### Exercise objective:
Please copy out all lines of the entries that contain the word "https".
====== Dataset excerpts
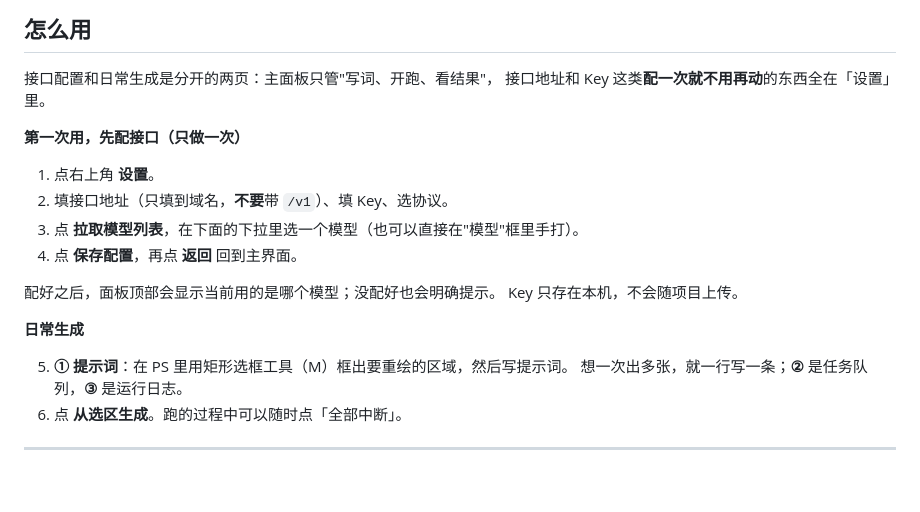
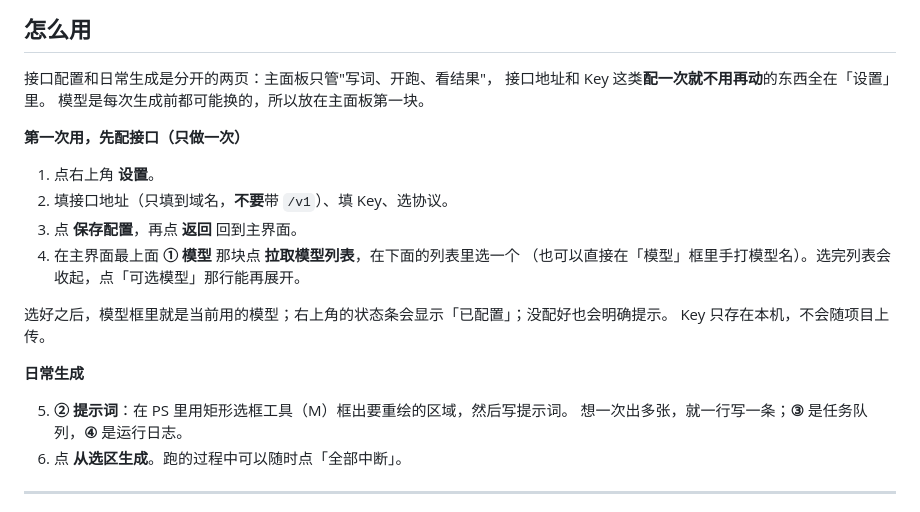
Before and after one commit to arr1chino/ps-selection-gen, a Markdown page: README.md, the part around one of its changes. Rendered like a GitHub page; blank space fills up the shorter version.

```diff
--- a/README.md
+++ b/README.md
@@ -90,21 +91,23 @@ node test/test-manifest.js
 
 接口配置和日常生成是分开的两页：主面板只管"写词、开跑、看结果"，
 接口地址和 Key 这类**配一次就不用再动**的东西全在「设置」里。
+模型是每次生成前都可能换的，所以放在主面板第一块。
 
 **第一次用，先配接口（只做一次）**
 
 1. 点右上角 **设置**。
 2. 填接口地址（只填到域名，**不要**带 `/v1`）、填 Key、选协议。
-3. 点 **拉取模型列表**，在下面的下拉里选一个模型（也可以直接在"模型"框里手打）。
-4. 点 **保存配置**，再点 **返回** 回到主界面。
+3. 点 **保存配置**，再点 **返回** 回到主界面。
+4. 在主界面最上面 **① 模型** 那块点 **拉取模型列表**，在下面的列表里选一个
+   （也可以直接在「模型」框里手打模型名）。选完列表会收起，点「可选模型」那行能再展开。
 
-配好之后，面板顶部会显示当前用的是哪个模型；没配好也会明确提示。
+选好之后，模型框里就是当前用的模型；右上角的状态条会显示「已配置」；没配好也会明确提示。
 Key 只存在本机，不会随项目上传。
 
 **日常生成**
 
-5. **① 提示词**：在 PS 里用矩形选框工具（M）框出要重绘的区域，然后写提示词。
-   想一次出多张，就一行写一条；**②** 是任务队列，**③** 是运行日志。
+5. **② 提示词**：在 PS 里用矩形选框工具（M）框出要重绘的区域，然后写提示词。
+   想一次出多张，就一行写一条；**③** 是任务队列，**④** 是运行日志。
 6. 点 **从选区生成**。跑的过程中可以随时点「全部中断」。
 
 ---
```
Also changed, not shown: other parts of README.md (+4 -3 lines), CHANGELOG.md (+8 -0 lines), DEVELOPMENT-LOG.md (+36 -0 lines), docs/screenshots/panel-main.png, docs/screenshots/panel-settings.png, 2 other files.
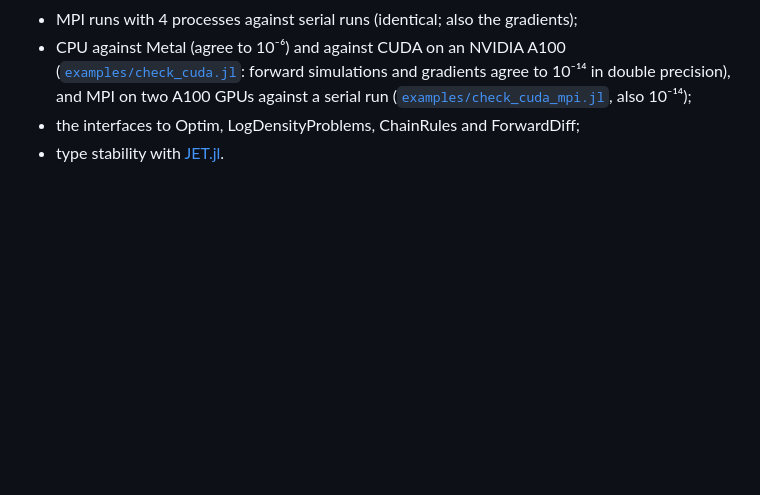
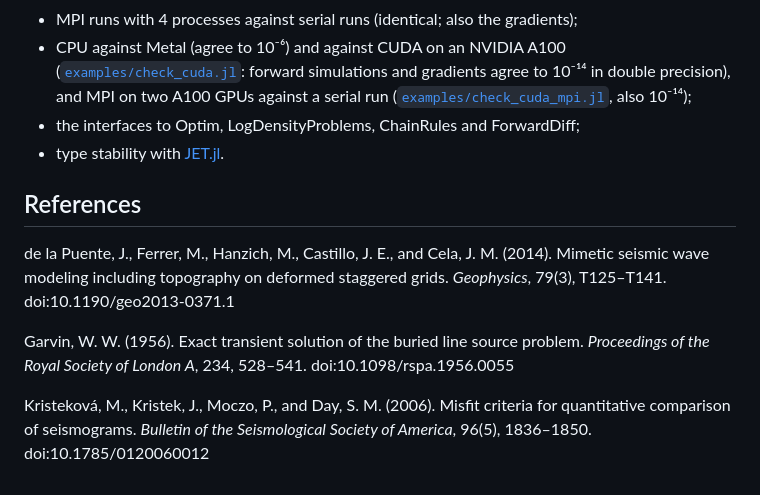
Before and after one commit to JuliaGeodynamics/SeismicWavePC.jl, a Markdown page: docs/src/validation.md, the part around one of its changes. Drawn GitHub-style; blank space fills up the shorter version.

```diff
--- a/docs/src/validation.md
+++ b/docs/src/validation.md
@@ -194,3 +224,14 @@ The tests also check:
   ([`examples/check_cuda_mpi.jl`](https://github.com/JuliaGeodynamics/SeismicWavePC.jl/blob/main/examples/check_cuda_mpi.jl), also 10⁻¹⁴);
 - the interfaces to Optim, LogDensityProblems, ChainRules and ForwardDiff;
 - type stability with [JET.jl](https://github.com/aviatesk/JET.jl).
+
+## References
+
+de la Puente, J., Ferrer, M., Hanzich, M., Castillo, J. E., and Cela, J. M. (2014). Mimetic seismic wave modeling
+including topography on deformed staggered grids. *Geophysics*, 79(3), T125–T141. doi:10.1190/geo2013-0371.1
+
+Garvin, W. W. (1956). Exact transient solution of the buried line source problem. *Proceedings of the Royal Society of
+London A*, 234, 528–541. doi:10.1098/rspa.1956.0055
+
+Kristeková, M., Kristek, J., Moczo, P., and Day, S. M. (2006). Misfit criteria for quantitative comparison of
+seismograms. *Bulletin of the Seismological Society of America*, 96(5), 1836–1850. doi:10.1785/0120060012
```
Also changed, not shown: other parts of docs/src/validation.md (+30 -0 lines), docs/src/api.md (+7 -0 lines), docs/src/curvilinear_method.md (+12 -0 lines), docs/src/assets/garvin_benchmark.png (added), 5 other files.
============
### Answer box:
   ([`examples/check_cuda_mpi.jl`](https://github.com/JuliaGeodynamics/SeismicWavePC.jl/blob/main/examples/check_cuda_mpi.jl), also 10⁻¹⁴);
 - type stability with [JET.jl](https://github.com/aviatesk/JET.jl).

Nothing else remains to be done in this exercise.